Ger. Mann ist was Mann isst, man is what man eats; cf. the philosopher Ludwig Feuerbach (1804-72) in Jacob Moleschott Lehre der Nahrungsmittel: Für das Volk (1850) ‘Advertisement’: Der Mensch ist, was er isst, Man is what he eats. The saying is sometimes attributed to the French gastronome Anthelme Brillat-Savarin who wrote in his Physiologie du Goût (1825): Dis-moi ce que tu manges, je te dirai ce que tu es, Tell me what you eat, and I will tell you what you are.The Torah prescribes a strict diet for the Jewish People. According to the "The Path of the Just", we are dealing with a spiritual version of "you are what you eat":
The sin which comes third after theft and illicit relations in respect to desire is that of forbidden foods - whether thos; that are ritually unclean, or an admixture containing them, or a combination of meat and milk, or suet, or blood, or food cooked by gentiles, or the utensils of gentiles, or the wine used in ther libations, or their drinking-wine. Cleanliness in relation to all of these requires great scrutiny and self-strengthening because there is a lust in the heart for good foods and because one must sometimes suffer a monetary loss as a result of admixtures and the like. The prohibitions concerning forbidden foods also involve many details, as is reflected in all of the commonly known laws that are treated in the Halachic writings. One who is lenient in relation to these laws when he has been instructed to be stringent is destroying his soul. As is stated in the Sifra (Shemini), " `Do not sully yourselves with them, becoming unclean with them' (Leviticus 11:43) - if you sully yourselves with them, you will, in the end, partake of their uncleanliness." Forbidden foods carry uncleanliness itself into a person's heart and soul until the holiness of the Presence Blessed be He departs and withdraws from him, as is also stated in the Talmud ( Yoma 39a), " `...becoming unclean with them' - do not read `becoming unclean with them,' but `becoming dull with them.' " For sin dulls a man's heart in that it causes to depart from him true knowledge and the spirit of wisdom that the Holy One Blessed be He gives to the Saints (as it is said [Proverbs 2:6], "For God gives wisdom"), and he remains beastly and earthy, immersed in the grossness of this world. Forbidden foods are worse in this respect than all other prohibitions, for they enter into a person's body and become flesh of his flesh. In order to instruct us that this applies not only to unclean beasts or to earth creatures, but also to those animals, which, though in the "clean" category, are ritually unclean, Scripture tells us (Leviticus 11:47), "To distinguish between the unclean and the clean," upon which our Teachers of blessed memory comment (Sifra ad loc.), "There is no need to point up the distinction between an ass and a cow. What, then, is the meaning of `between the unclean and the clean'? - between what is unclean to you and what is clean to you; between the cutting of most of the windpipe and the cutting of half. And what is the difference between most and half ? - a hairs-breadth." The reason that they concluded in this manner ("And what is the difference between `most' ... ") is to show how amazing the power of the mitzvoth is, that a hair's-breadth constitutes the difference between uncleanliness and cleanliness itself.I claim that "you are what you see, what you hear, and what you read". Whatever your mind is dealing with, that is "you" at that very moment. This is perhaps one of the reasons that our sages said, "Thoughts of sin are worse than the sin itself (Yoma 29A)". The sin itself may be performed by one's hands, mouth, or whatever. This is a serious matter in and of itself which requires teshuvah. However, "thoughts of sin" go much deeper, entering the intimate recesses of one's inner being.

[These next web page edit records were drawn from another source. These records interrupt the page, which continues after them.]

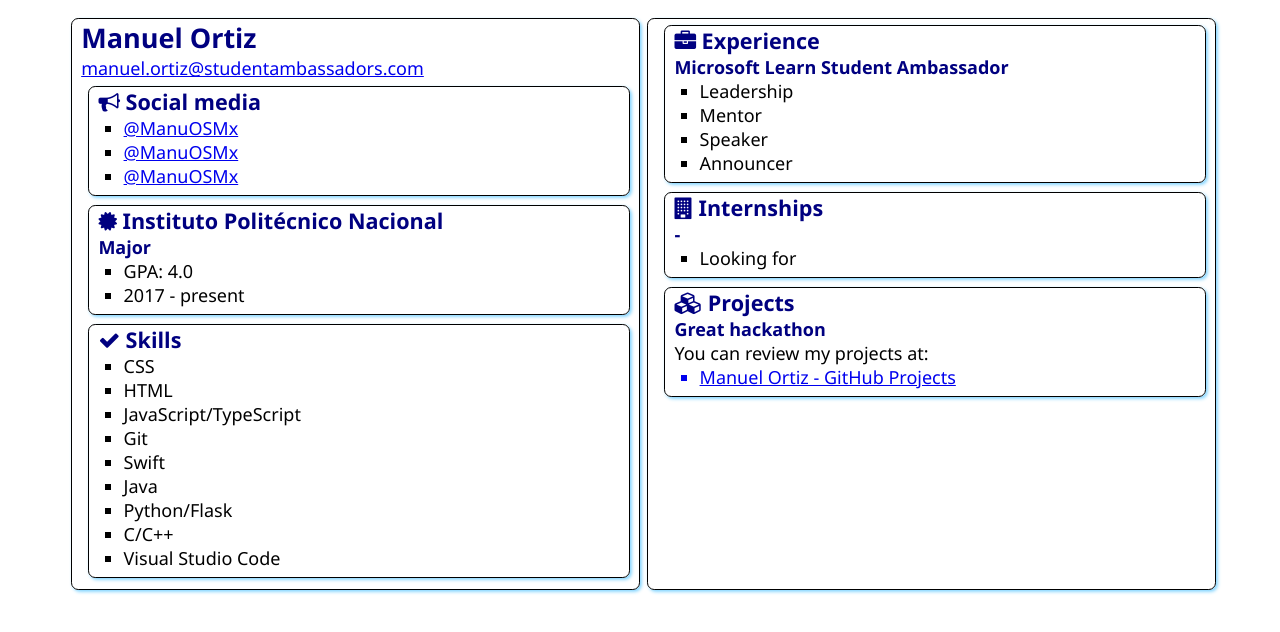
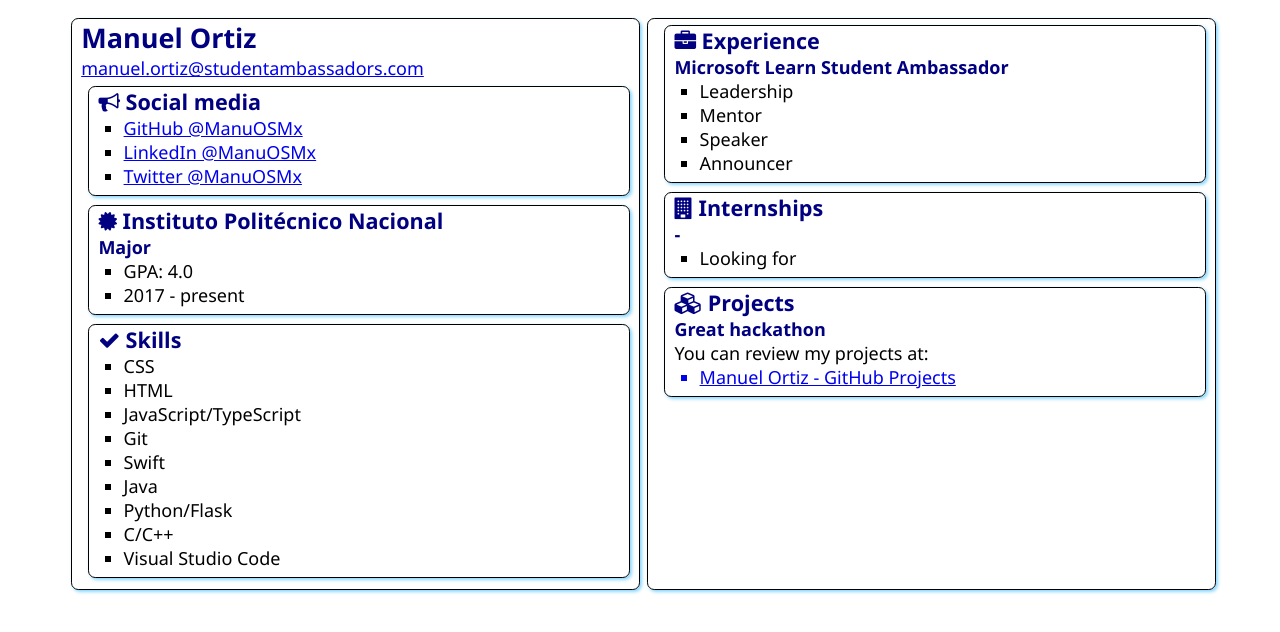
Before and after one commit to ManuOSMx/SATechnicalOnboarding, a plain HTML site: page src/index.html in a window 1280 px wide. Drawn offline with Linux system fonts and the light colour scheme.

Commit message:
Update SocialMedia

```diff
--- a/src/index.html
+++ b/src/index.html
@@ -21,9 +21,9 @@
                     Social media
                 </h2>
                 <ul>
-                    <li><a href="https://github.com/ManuOSMx">@ManuOSMx</a></li>
-                    <li><a href="https://linkedin.com/in/ManuOSMx">@ManuOSMx</a></li>
-                    <li><a href="https://twitter.com/ManuOSMx">@ManuOSMx</a></li>
+                    <li><a href="https://github.com/ManuOSMx">GitHub @ManuOSMx</a></li>
+                    <li><a href="https://linkedin.com/in/ManuOSMx">LinkedIn @ManuOSMx</a></li>
+                    <li><a href="https://twitter.com/ManuOSMx">Twitter @ManuOSMx</a></li>
                 </ul>
             </section>
 
```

Anyone possessed of sense will regard forbidden food as poison, or as food with which some poison has become mixed. Would anyone allow himself to partake of such food? If there were any room for suspicion or even the slightest doubt, he would certainly not permit himself to eat of it; and if he did, he would be regarded as an absolute fool. Forbidden food, as we have explained, is poison itself to the heart and soul."
This is why it is so important to be close to Torah scholars, to invest time in learning Torah. Then one's mind is occupied with positive things: mitzvot, ethics, midot, holiness (Leviticus 19:1-2):
1 And the LORD spoke unto Moses, saying: 2 Speak unto all the congregation of the children of Israel, and say unto them: Ye shall be holy; for I the LORD your God am holy.Of course, the opposite is also true: If one hangs around with fools, scoffers, and/or slanderers, takes part in their conversations, and reads their books (or blogs), one fills his mind with filth and vulgarity. That is what his mind is occupied with, and to a certain degree that is "him" at that very moment. Holiness and impurity cannot dwell together.
God has clearly put two paths before us. We shall chose holiness and life.